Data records
★ ★ ★ ★ ★

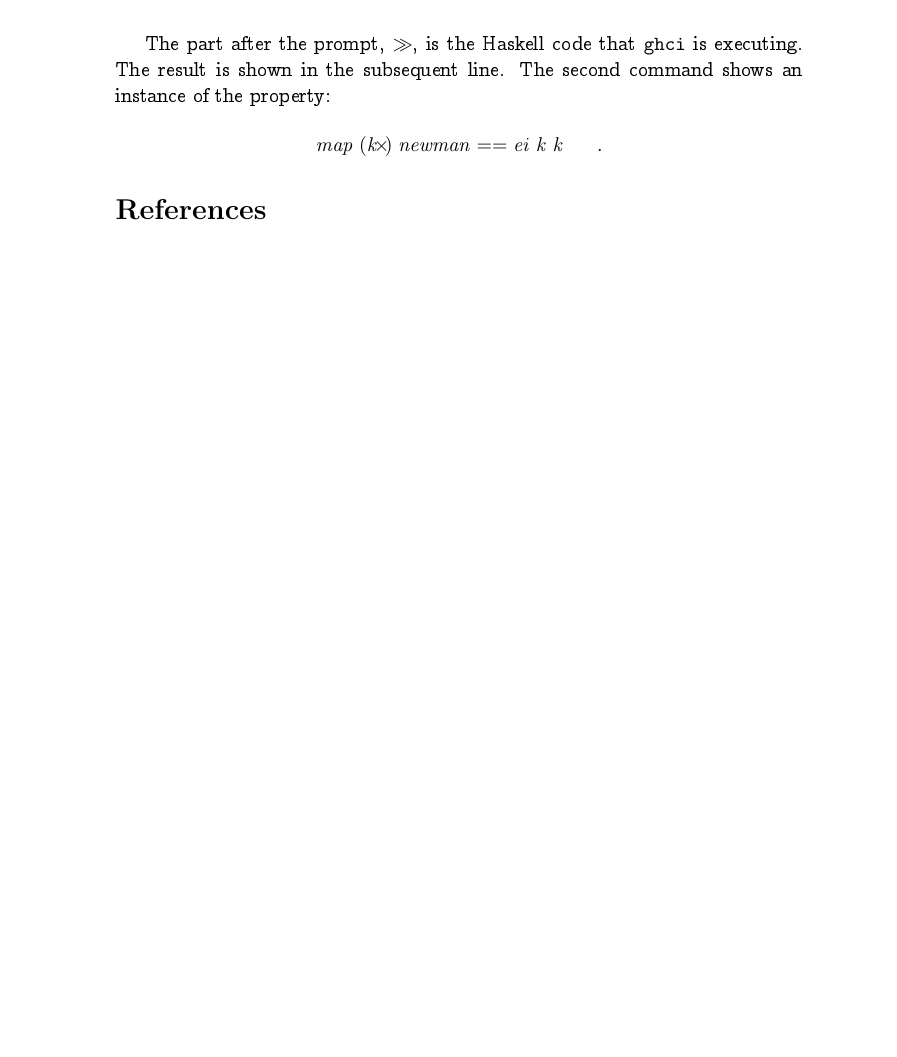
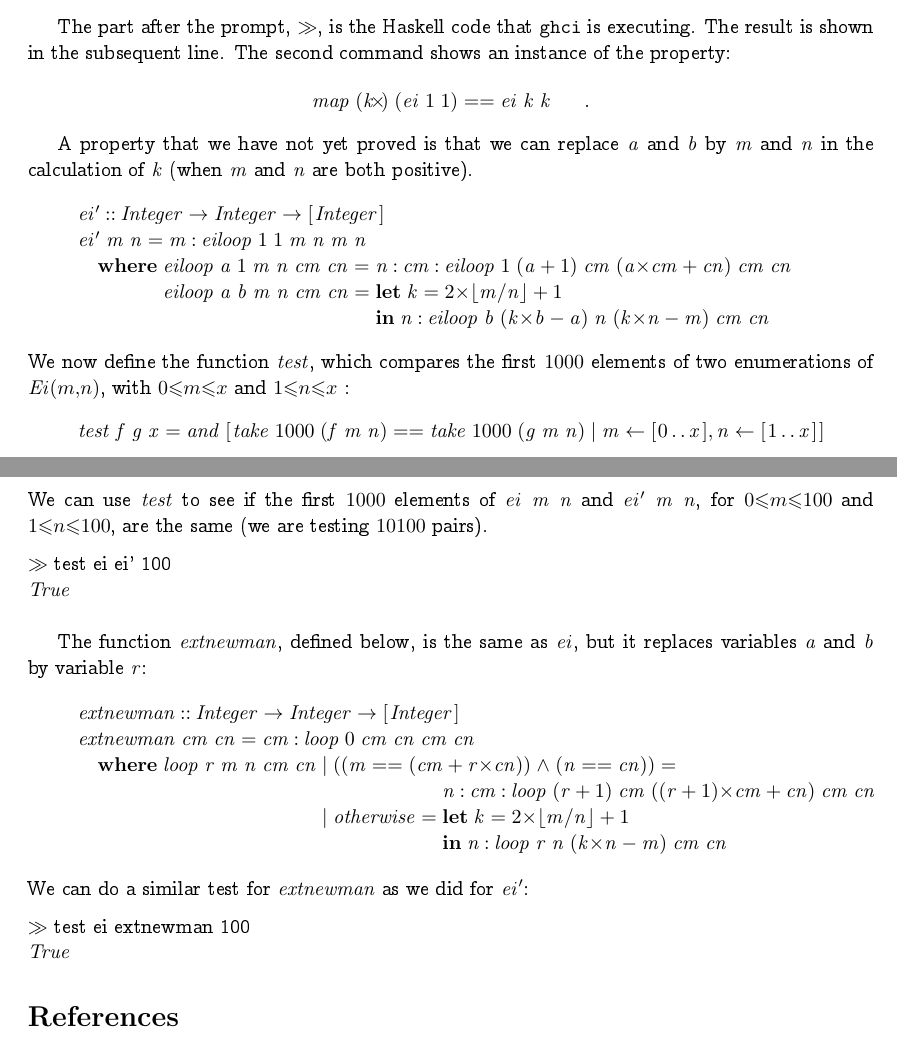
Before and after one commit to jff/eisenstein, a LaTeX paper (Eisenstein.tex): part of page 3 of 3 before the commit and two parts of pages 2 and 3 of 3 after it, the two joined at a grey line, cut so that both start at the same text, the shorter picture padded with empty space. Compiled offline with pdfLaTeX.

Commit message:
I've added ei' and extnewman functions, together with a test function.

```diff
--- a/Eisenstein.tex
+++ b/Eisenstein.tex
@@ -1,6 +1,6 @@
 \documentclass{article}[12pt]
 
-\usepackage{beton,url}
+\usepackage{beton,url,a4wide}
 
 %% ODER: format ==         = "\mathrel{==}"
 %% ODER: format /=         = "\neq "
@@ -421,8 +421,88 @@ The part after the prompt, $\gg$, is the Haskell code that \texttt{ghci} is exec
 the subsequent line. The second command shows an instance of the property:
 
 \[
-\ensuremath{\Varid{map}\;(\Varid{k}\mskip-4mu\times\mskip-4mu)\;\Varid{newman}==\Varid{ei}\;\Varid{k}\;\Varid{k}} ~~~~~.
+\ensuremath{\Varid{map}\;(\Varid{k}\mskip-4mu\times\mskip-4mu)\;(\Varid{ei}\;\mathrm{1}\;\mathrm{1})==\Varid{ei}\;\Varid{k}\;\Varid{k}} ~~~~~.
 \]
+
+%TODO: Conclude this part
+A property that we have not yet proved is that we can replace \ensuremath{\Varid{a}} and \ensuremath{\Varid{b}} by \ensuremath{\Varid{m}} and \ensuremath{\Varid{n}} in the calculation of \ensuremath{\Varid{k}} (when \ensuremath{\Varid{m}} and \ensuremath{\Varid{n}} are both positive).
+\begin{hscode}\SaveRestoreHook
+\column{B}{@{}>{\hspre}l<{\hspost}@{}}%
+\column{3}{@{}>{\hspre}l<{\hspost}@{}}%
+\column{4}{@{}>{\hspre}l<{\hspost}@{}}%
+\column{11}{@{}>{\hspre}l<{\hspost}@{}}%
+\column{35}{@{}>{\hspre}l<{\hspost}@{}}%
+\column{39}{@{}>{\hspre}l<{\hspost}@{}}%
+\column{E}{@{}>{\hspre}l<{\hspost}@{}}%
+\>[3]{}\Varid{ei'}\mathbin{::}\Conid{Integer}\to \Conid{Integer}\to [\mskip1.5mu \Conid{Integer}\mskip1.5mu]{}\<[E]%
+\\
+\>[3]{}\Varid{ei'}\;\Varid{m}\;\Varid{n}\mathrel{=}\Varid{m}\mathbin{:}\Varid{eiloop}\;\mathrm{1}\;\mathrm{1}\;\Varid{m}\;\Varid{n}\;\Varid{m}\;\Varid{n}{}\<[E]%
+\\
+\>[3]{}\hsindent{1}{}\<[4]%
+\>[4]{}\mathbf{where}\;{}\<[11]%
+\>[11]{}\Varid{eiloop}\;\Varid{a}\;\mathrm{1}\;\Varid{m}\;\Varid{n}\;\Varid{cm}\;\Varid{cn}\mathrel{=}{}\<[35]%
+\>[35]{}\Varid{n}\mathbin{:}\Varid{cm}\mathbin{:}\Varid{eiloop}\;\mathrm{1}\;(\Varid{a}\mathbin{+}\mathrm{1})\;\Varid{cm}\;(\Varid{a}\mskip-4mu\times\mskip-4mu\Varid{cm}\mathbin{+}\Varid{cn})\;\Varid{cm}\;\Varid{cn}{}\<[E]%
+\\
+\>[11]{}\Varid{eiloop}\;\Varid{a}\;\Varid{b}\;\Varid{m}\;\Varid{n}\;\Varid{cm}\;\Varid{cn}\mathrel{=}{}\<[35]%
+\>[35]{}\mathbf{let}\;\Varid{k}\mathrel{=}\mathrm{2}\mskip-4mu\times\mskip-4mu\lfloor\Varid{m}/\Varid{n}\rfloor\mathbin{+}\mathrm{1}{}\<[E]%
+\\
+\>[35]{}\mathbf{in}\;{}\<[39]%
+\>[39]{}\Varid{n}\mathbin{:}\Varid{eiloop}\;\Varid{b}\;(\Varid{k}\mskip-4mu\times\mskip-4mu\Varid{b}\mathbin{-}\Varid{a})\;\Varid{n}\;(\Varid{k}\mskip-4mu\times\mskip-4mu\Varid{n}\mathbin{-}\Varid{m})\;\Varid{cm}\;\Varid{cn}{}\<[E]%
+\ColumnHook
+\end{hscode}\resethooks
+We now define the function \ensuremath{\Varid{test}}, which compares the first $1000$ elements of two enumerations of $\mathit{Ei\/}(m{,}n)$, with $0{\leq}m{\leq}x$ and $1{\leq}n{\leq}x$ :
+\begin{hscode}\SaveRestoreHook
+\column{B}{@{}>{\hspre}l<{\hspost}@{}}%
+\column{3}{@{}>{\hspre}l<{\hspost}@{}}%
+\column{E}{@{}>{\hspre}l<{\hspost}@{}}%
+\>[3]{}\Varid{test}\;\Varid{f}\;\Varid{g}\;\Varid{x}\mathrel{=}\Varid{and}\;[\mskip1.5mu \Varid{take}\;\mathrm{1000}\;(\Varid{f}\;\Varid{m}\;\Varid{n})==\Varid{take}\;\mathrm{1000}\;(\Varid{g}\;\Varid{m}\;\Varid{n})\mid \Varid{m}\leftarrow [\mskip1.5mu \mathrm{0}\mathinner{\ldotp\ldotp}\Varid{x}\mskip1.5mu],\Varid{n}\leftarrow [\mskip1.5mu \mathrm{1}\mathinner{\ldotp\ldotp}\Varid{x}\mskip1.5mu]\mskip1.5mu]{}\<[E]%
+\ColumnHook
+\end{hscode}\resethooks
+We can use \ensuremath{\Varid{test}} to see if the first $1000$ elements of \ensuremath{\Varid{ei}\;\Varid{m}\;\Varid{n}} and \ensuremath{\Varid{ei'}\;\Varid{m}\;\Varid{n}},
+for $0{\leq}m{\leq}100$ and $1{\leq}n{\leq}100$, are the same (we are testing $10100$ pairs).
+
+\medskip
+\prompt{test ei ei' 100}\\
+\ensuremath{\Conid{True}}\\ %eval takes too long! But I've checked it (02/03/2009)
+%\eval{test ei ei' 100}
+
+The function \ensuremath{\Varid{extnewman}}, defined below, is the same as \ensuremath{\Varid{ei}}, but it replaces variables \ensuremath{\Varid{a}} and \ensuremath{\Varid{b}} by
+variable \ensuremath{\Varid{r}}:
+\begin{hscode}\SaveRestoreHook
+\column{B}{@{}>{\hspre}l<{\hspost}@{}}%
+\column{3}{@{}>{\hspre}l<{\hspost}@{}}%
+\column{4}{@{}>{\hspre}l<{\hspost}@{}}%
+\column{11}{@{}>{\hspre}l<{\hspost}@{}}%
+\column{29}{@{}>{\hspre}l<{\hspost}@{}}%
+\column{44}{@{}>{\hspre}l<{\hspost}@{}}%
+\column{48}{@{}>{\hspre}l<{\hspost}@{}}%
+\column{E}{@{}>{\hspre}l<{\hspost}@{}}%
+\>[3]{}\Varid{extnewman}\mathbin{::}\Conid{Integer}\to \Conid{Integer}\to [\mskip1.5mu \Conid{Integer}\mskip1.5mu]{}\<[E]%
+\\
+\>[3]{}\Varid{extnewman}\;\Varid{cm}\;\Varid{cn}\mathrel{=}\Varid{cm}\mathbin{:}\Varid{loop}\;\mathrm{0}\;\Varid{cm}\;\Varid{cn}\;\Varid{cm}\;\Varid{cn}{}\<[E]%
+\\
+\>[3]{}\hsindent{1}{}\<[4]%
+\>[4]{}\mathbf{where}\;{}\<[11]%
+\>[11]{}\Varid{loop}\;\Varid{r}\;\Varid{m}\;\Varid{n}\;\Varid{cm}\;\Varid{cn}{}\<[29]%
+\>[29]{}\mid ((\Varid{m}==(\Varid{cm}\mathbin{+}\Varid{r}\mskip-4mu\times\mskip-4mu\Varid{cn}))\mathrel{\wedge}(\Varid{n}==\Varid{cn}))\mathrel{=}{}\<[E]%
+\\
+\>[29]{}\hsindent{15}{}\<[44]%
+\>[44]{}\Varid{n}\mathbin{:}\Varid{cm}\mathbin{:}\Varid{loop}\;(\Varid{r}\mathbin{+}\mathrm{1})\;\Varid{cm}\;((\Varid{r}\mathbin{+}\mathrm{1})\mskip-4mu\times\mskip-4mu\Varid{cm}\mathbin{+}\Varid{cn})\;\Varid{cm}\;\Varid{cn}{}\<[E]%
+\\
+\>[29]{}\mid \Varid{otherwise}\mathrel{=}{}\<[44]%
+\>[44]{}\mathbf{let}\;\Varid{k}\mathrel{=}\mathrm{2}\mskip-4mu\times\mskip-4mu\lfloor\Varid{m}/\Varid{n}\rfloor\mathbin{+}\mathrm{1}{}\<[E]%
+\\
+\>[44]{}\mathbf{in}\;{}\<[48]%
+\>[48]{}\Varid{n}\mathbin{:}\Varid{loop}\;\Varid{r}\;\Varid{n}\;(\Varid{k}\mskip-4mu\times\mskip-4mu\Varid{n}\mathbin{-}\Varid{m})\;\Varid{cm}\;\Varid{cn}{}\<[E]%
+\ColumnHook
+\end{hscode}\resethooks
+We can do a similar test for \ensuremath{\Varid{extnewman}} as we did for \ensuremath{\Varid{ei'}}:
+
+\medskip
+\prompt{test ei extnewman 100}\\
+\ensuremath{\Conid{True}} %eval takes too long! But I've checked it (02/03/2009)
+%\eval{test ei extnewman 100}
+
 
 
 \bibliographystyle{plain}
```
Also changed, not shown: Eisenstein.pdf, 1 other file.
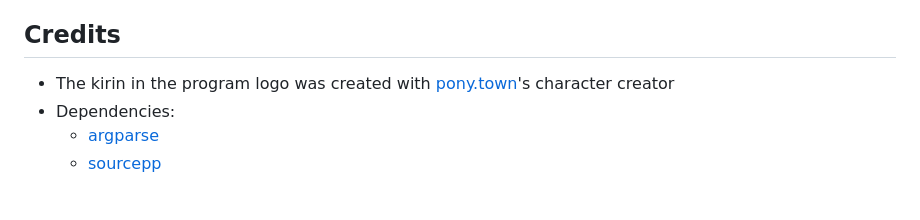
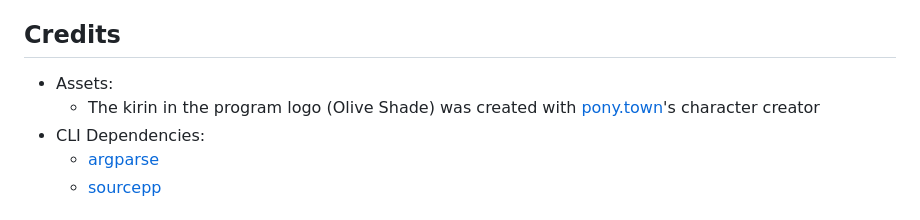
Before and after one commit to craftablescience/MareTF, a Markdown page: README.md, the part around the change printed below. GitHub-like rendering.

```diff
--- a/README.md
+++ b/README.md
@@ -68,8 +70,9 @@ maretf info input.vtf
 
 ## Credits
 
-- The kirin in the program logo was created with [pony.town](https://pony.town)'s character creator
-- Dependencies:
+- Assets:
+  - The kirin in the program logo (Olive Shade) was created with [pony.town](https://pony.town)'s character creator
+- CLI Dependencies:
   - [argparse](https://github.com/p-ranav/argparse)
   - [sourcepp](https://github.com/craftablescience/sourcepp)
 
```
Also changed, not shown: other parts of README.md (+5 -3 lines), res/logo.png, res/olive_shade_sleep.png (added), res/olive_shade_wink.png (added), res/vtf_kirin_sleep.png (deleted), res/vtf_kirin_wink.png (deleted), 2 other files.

★ ★ ★ ★ ★

> WHAT THE EXERCISE ASKS: If a line in the data above includes the string "mathbf", copy it.

> WRITTEN SOLUTION:
+\>[4]{}\mathbf{where}\;{}\<[11]%
+\>[35]{}\mathbf{let}\;\Varid{k}\mathrel{=}\mathrm{2}\mskip-4mu\times\mskip-4mu\lfloor\Varid{m}/\Varid{n}\rfloor\mathbin{+}\mathrm{1}{}\<[E]%
+\>[35]{}\mathbf{in}\;{}\<[39]%
+\>[4]{}\mathbf{where}\;{}\<[11]%
+\>[44]{}\mathbf{let}\;\Varid{k}\mathrel{=}\mathrm{2}\mskip-4mu\times\mskip-4mu\lfloor\Varid{m}/\Varid{n}\rfloor\mathbin{+}\mathrm{1}{}\<[E]%
+\>[44]{}\mathbf{in}\;{}\<[48]%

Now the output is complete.